In a TV landscape glutted with lush period pieces, big-budget fantasy, and vividly rendered dystopian sci-fi, it takes truly stellar costume design to pop from the pack. One striking Game of Thrones piece—the dramatic white fur coat that Daenerys Targaryen wears during her dragon ride north to save Jon Snow—became a social-media sensation the moment audiences set eyes on it and, later, inspired a wave of Etsy knockoffs. Saturday Night Live’s royal-wedding costumes—replicated at warp speed for an episode airing the evening of Prince Harry and Meghan Markle’s nuptials—left the Internet incredulous. The Marvelous Mrs. Maisel costume designer, Donna Zakowska, created more than impeccably tailored dresses, pants, and coats in colors as radiant as 1950s protagonist Miriam “Midge” Maisel—she created full-blown closet envy. “I’m always trying to find a way to define Midge and excite the audience,” says Zakowska. “I didn’t feel like I was just designing fashion. I’m designing a story.” Zakowska and a few other Emmy-nominated costume designers riff on the stories they told this season.
“I wanted this moment to be epic,” Clapton says of Daenerys (Emilia Clarke) rescuing Jon Snow (Kit Harington) from the Night King’s army. “I wanted her coat to have the Targaryen cut and the sense of a savior swooping in to save someone for no reason other than that she cares for Jon. It also seemed practical for her to wear fur to keep warm riding a dragon north!” Clapton’s team created three identical coats, one to shoot and two as backups—each taking three people a month to produce. “We created them from strips of leather, short white faux fur, long fine dark faux fur, and white fur towards the hem. I wanted the texture to have a link to the ridges on the dragons, but also to emulate the layering in the White Walkers’ costume.”

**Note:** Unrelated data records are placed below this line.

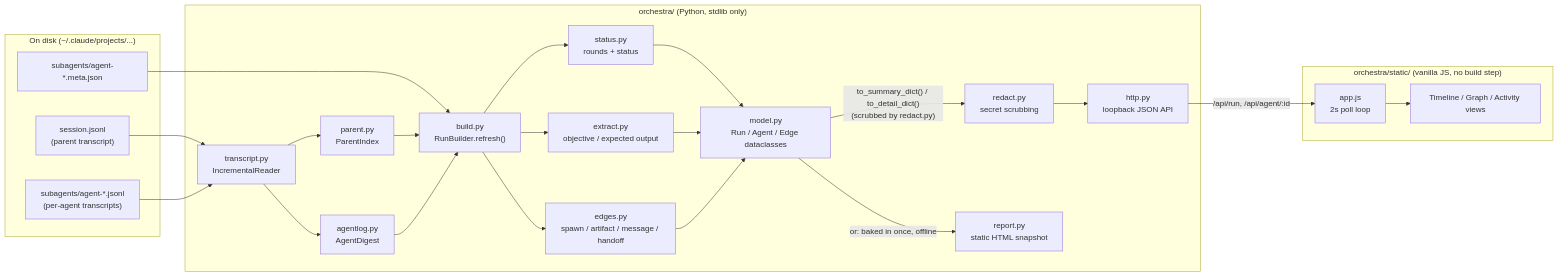
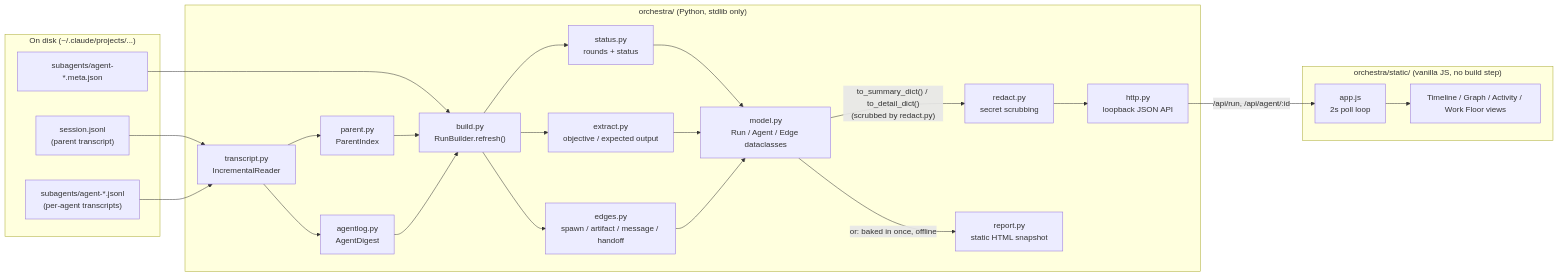
Before and after one commit to chandan12ar/claude-orchestra: the diagram in docs/ARCHITECTURE.md, drawn with Mermaid. The commit also changed other lines of this file and 8 other files, not shown here.

First line of the commit message:
feat: Work Floor pixel-sprite view

````diff
--- a/docs/ARCHITECTURE.md
+++ b/docs/ARCHITECTURE.md
@@ -117,40 +117,40 @@
 ```mermaid
 flowchart LR
     subgraph disk["On disk (~/.claude/projects/...)"]
         A["session.jsonl<br/>(parent transcript)"]
         B["subagents/agent-*.jsonl<br/>(per-agent transcripts)"]
         C["subagents/agent-*.meta.json"]
     end
 
     subgraph backend["orchestra/ (Python, stdlib only)"]
         D["transcript.py<br/>IncrementalReader"]
         E["parent.py<br/>ParentIndex"]
         F["agentlog.py<br/>AgentDigest"]
         G["status.py<br/>rounds + status"]
         H["extract.py<br/>objective / expected output"]
         I["edges.py<br/>spawn / artifact / message / handoff"]
         J["build.py<br/>RunBuilder.refresh()"]
         K["model.py<br/>Run / Agent / Edge dataclasses"]
         L["redact.py<br/>secret scrubbing"]
         M["http.py<br/>loopback JSON API"]
         N["report.py<br/>static HTML snapshot"]
     end
 
     subgraph frontend["orchestra/static/ (vanilla JS, no build step)"]
         O["app.js<br/>2s poll loop"]
-        P["Timeline / Graph / Activity views"]
+        P["Timeline / Graph / Activity / Work Floor views"]
     end
 
     A --> D --> E
     B --> D --> F
     C --> J
     E --> J
     F --> J
     J --> G
     J --> H
     J --> I
     G & H & I --> K
     K -->|"to_summary_dict() / to_detail_dict()<br/>(scrubbed by redact.py)"| L --> M
     M -->|"/api/run, /api/agent/:id"| O --> P
     K -->|"or: baked in once, offline"| N
 ```
````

Replicating wedding-day attire—in the seven and a half hours between Prince Harry’s fairy-tale nuptials to Meghan Markle and S.N.L.’s live taping—was the most difficult assignment Broecker has had in three decades at the show. “Someone was in charge of making the ribbons and passementerie” for Harry’s uniform, says Broecker, whose team hastily duplicated what Savile Row’s Dege & Skinner did in six weeks. Black winter coats from storage were reconstructed and re-assembled to create the Blues and Royals base—with tweaks of the collar and pleats. “At six p.m., Mikey Day, who was playing Harry, said, ‘Hey, I just saw a picture of Harry wearing a tuxedo at the reception.’ I looked at him and said, ‘You’re wearing your uniform.’ ”
Like the characters in Gilead’s color-coded caste system— red for Handmaids, green for Marthas, blue for Wives— Crabtree must operate within the palette confines, relying on different shades of teal to infuse Wife Serena Joy Waterford (Yvonne Strahovski) “with more strength.” For Serena’s diplomatic trip to Canada, Crabtree referred to Balenciaga’s 1950s designs and photos of politicians’ wives. “In any society, men have historically used their wives to gain favor with the public,” Crabtree says. “These designs were more put together, more chic.” Serena’s ladylike hat was partially inspired by First Lady Jacqueline Kennedy, who carefully pinned her hats back on her head to ensure her face was unobscured during public appearances.
For Dakota Fanning’s Sara Howard—a police secretary investigating a serial killer in the 1890s—Kaplan created a closetful of designs. “Most of the colors she wears are masculine,” says Kaplan, explaining that the progressive protagonist wants to fit in with her male colleagues. For the scene in which Sara meets her partners (Daniel Brühl and Luke Evans), Kaplan mitered dark-green velvet into chevron stripes that were applied to mauve fabric—creating a tapestry effect. The design was partially inspired by MGM designer Adrian, who pieced together “men’s suiting fabrics to make interesting patterns…. I wanted to have eye candy but in a way that was appropriate.” Kaplan completed the look with gloves and a menswear-inspired boater hat with a veil.
“Often I start by looking at fashion magazines, cutting out colors, and collaging them in ways that I love,” Zakowska says of designing costumes for the 1950s-set comedy’s titular character, Midge (Rachel Brosnahan). “When you look at 1958 and ’59 fashion magazines, designs were more adventure-some than people think…. That boldness freed me up. I didn’t feel like I was just designing fashion. I’m designing a story.” One eye-popping result: an impeccably tailored teal dress and matching jacket, contrasted by a chartreuse silk sash, and topped by a sculptural hat. “More people partook of the concept of an outfit and accessories and details and hats and shoes than they do now. I’m always trying to find a way to … be on a journey into color.”